Exercise objective
Please repeat the data in full, character for character.

Dataset records
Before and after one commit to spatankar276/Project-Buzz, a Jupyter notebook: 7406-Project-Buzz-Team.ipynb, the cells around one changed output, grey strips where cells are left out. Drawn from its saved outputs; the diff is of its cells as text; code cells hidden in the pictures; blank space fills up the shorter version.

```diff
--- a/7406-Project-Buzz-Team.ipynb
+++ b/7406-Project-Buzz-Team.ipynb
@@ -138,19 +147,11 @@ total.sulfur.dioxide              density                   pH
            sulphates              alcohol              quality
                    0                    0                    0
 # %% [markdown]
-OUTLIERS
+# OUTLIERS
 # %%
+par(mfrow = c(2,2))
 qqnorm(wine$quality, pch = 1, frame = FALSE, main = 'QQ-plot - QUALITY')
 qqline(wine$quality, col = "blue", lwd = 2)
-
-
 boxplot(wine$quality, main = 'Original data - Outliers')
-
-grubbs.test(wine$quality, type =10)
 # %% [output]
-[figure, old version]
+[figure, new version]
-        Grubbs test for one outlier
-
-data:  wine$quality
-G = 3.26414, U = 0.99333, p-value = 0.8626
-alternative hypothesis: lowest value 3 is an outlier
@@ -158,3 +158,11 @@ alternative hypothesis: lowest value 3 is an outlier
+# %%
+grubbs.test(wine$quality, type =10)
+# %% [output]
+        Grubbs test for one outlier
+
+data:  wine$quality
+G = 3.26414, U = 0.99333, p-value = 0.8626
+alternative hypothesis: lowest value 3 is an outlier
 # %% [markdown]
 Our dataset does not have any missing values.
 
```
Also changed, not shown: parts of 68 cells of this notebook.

Answer space
Before and after one commit to spatankar276/Project-Buzz, a Jupyter notebook: 7406-Project-Buzz-Team.ipynb, the cells around one changed output, grey strips where cells are left out. Drawn from its saved outputs; the diff is of its cells as text; code cells hidden in the pictures; blank space fills up the shorter version.

```diff
--- a/7406-Project-Buzz-Team.ipynb
+++ b/7406-Project-Buzz-Team.ipynb
@@ -138,19 +147,11 @@ total.sulfur.dioxide              density                   pH
            sulphates              alcohol              quality
                    0                    0                    0
 # %% [markdown]
-OUTLIERS
+# OUTLIERS
 # %%
+par(mfrow = c(2,2))
 qqnorm(wine$quality, pch = 1, frame = FALSE, main = 'QQ-plot - QUALITY')
 qqline(wine$quality, col = "blue", lwd = 2)
-
-
 boxplot(wine$quality, main = 'Original data - Outliers')
-
-grubbs.test(wine$quality, type =10)
 # %% [output]
-[figure, old version]
+[figure, new version]
-        Grubbs test for one outlier
-
-data:  wine$quality
-G = 3.26414, U = 0.99333, p-value = 0.8626
-alternative hypothesis: lowest value 3 is an outlier
@@ -158,3 +158,11 @@ alternative hypothesis: lowest value 3 is an outlier
+# %%
+grubbs.test(wine$quality, type =10)
+# %% [output]
+        Grubbs test for one outlier
+
+data:  wine$quality
+G = 3.26414, U = 0.99333, p-value = 0.8626
+alternative hypothesis: lowest value 3 is an outlier
 # %% [markdown]
 Our dataset does not have any missing values.
 
```
Also changed, not shown: parts of 68 cells of this notebook.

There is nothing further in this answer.